There’s a stack as you’d expect with most of it borrowed from BMW. The usual raft of driver assist programs are there but a couple really hit home. The night vision functionally is very cool, an infrared view of the road ahead can be displayed on the centre screen. Far from being a novelty it can differentiate between animals and pedestrians and flash the appropriate warning on the head up display. I live in a semi-rural area and as I headed home one night it was picking up horses in a road side paddock and even pedestrians stumbling home from a local night club on the median strip.
Satellite aided navigation allows the gear box to read the road ahead and always allow for the perfect ratio, impossible to perceive but hey I guess that’s the point.
Fuel consumption is rated at 14.0L/100km. I just can’t see how anyone would achieve that, I hit 25L/100 km at one point. But this kind of analysis is irrelevant at this price point, which of course leads to the really scary numbers. The price of our test car on the road plus options hit $790,450. There’s a humble base price of $645,000 on offer but who would turn down things like 21’’ seven spoke fully polished wheels, starlight headliner, Rolls Royce bespoke audio, RR monogram on headrest and lambswool foot mats among many, many other options.
EFTM Rubber Stamp of Approval
The car is unbelievable, as they say you never buy one you instead have one commissioned.

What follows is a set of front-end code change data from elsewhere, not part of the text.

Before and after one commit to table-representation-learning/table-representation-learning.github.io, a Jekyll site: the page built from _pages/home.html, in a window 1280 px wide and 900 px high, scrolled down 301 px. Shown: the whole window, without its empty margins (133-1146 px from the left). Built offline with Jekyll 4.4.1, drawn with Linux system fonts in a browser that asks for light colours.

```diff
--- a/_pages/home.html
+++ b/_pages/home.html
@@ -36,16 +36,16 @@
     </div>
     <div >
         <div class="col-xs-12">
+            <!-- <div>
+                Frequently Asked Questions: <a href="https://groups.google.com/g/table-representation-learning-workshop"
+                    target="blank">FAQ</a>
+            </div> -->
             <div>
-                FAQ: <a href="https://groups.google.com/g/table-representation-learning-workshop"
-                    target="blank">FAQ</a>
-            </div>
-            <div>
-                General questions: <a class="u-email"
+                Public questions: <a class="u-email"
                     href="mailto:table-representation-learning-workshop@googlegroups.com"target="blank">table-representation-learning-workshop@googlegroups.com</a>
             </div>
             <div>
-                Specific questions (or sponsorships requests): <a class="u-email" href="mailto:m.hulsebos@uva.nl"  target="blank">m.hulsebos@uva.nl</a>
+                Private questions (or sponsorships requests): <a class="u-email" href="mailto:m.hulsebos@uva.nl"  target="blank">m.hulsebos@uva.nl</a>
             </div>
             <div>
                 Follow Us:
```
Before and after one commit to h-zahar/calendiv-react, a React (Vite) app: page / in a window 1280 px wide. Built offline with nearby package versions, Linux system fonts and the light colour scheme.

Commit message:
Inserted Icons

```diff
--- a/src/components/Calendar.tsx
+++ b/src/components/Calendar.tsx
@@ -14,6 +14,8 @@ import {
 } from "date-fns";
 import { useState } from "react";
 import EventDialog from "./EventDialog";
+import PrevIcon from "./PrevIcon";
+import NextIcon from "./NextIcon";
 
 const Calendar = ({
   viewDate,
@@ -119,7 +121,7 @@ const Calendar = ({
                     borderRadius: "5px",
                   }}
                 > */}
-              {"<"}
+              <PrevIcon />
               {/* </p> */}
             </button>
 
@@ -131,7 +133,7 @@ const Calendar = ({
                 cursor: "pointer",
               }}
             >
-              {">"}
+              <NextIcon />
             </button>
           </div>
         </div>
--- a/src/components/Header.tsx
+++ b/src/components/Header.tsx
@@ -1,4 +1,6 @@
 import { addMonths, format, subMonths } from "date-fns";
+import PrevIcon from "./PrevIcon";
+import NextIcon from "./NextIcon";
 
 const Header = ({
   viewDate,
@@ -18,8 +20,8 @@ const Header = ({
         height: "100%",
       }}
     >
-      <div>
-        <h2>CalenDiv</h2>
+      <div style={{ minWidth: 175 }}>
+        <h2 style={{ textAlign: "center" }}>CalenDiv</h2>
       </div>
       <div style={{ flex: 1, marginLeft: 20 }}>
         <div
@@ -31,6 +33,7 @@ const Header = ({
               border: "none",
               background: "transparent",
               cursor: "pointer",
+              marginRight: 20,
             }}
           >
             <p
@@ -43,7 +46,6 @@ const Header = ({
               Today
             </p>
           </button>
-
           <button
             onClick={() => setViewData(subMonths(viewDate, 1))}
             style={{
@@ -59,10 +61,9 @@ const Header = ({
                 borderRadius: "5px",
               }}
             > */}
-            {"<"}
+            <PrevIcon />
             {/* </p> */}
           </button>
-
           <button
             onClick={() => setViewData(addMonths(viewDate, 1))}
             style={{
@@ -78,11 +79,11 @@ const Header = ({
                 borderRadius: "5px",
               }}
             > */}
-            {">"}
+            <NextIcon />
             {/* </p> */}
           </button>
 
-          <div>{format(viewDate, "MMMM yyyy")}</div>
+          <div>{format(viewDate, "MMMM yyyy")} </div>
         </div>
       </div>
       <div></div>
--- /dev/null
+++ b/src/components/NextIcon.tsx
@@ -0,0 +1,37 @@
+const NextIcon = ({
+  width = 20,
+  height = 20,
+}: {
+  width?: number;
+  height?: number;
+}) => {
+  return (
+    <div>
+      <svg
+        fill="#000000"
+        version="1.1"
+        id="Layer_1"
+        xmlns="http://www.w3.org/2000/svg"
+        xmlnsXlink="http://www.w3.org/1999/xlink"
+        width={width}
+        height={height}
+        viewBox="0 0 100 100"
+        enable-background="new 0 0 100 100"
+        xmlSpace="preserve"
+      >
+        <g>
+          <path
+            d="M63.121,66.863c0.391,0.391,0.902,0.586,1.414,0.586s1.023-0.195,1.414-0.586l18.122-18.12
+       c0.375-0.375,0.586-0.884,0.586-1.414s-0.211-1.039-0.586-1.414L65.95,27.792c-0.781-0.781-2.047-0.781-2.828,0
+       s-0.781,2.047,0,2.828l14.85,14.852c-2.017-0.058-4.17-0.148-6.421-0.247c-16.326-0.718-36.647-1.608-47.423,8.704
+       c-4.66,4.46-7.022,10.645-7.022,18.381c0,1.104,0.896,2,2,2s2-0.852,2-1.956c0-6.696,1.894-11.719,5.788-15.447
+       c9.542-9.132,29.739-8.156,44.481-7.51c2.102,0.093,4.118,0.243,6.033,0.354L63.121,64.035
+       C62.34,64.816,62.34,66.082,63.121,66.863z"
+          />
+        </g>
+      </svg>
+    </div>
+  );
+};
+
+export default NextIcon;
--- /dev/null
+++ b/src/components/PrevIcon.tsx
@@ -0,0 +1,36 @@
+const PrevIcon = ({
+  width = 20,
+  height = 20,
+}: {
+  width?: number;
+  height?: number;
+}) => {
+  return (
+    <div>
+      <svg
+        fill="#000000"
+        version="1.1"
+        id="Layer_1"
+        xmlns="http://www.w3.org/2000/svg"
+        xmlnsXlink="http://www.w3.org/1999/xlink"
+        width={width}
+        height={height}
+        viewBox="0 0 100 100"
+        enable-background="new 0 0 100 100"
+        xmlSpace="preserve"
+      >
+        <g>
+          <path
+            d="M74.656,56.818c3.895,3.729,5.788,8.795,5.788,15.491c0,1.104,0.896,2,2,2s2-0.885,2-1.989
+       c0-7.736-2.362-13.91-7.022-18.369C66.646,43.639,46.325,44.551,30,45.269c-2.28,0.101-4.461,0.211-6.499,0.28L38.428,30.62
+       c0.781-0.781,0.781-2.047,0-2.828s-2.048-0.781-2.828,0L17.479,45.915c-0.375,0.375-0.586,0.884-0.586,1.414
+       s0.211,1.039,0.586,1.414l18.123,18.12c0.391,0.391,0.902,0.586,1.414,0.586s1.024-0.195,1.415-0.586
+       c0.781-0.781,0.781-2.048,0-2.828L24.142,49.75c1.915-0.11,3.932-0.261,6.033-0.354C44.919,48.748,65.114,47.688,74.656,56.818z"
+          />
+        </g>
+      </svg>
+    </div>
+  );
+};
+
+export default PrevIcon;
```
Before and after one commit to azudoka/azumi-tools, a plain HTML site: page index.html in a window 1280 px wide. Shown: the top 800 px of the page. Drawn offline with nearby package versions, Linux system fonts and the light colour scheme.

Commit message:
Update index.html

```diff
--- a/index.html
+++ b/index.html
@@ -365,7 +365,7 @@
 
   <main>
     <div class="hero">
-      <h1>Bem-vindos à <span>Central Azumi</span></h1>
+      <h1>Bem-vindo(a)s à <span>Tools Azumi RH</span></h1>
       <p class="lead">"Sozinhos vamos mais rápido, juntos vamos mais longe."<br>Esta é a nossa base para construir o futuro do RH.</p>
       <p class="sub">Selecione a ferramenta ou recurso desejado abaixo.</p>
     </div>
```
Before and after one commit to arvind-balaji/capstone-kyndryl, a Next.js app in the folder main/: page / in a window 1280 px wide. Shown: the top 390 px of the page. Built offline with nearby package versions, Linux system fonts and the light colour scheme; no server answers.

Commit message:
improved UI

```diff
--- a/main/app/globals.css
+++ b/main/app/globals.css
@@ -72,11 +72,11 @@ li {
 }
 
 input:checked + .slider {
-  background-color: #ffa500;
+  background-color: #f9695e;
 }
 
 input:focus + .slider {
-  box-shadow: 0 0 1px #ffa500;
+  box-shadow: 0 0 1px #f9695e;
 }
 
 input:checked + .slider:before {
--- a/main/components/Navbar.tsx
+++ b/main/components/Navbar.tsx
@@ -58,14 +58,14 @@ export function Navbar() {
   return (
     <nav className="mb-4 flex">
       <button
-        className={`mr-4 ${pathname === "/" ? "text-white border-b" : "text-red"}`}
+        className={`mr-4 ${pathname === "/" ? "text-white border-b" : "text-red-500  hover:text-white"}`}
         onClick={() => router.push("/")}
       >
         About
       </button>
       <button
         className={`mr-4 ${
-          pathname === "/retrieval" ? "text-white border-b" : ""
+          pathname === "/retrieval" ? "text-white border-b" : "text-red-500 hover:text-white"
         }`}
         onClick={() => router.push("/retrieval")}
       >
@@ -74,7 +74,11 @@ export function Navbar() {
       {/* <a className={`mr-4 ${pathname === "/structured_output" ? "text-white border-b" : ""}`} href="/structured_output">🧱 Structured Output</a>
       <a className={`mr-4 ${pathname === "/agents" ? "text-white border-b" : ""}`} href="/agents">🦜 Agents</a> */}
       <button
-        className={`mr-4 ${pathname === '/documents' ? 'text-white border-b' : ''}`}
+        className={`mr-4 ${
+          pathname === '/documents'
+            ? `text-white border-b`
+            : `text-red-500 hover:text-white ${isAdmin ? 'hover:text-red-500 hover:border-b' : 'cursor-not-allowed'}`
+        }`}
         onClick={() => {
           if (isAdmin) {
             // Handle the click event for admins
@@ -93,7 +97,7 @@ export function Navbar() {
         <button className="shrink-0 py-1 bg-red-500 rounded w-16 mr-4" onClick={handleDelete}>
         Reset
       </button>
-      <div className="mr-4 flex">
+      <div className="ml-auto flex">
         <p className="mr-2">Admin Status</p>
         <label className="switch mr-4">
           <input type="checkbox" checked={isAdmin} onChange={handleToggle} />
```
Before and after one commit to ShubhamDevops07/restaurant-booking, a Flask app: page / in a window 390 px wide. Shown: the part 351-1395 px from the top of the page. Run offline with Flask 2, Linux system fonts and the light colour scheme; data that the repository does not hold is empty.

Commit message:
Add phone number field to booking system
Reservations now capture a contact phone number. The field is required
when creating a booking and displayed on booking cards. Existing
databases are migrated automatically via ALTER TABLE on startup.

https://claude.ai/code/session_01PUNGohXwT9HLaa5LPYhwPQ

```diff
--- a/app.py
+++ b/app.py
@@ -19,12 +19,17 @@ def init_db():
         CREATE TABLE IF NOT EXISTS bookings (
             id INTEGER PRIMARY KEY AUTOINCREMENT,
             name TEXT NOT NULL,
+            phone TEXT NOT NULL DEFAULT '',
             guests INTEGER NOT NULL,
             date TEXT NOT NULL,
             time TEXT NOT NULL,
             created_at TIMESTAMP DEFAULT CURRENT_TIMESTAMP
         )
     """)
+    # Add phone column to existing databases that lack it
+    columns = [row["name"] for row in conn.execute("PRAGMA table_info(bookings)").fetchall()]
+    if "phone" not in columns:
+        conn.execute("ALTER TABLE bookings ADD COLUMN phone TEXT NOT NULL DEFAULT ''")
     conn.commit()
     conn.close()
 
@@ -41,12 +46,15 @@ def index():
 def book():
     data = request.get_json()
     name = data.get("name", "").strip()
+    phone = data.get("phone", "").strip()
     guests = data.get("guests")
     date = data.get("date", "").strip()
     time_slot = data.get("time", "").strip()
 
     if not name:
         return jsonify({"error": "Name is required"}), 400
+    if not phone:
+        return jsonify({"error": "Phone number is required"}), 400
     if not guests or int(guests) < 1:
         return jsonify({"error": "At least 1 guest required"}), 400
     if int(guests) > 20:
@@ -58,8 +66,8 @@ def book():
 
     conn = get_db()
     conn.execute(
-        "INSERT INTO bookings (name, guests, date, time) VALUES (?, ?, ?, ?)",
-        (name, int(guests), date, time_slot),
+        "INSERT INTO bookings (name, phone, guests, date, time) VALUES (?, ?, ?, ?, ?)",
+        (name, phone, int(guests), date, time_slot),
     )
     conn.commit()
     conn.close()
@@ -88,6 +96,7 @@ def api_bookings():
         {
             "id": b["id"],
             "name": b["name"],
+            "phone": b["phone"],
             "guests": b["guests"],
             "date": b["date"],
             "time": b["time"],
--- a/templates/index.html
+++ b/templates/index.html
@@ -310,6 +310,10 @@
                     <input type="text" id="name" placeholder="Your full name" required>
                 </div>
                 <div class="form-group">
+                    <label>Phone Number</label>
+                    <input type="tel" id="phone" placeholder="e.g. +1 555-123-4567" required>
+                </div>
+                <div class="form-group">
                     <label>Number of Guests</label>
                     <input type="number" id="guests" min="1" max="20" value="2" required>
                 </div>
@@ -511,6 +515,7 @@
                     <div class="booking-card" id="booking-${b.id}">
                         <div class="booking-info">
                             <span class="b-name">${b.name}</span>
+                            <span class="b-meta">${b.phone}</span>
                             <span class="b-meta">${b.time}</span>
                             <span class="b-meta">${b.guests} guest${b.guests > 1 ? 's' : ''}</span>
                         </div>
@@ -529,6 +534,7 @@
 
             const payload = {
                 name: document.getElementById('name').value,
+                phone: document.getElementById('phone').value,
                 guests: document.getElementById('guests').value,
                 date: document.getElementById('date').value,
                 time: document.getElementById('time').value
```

The sheer uniqueness is unquestionable, the build quality is impeccable and underneath lies an actual performance car that can steer and handle way beyond what physics should allow. The only option I have is to award the Rolls Royce Wraith the EFTM Distinction Rubber Stamp of Approval.
Chris is EFTM’s Motoring Editor, driving everything from your entry level hatch to the latest Luxury cars through to the Rolls Royce.
He has been in the media for 20 years, produced three Olympic games broadcasts, attending Beijing 2008 & London 2012.
Strangely he owns a Toyota Camry Hybrid, he defiantly rejects the knockers.
Chris is married to Gillian and resides in Sydney’s North West. They have Sam the English Springer Spaniel and Felix the Burmese cat to keep them company, and recently welcomed baby Henry to the family.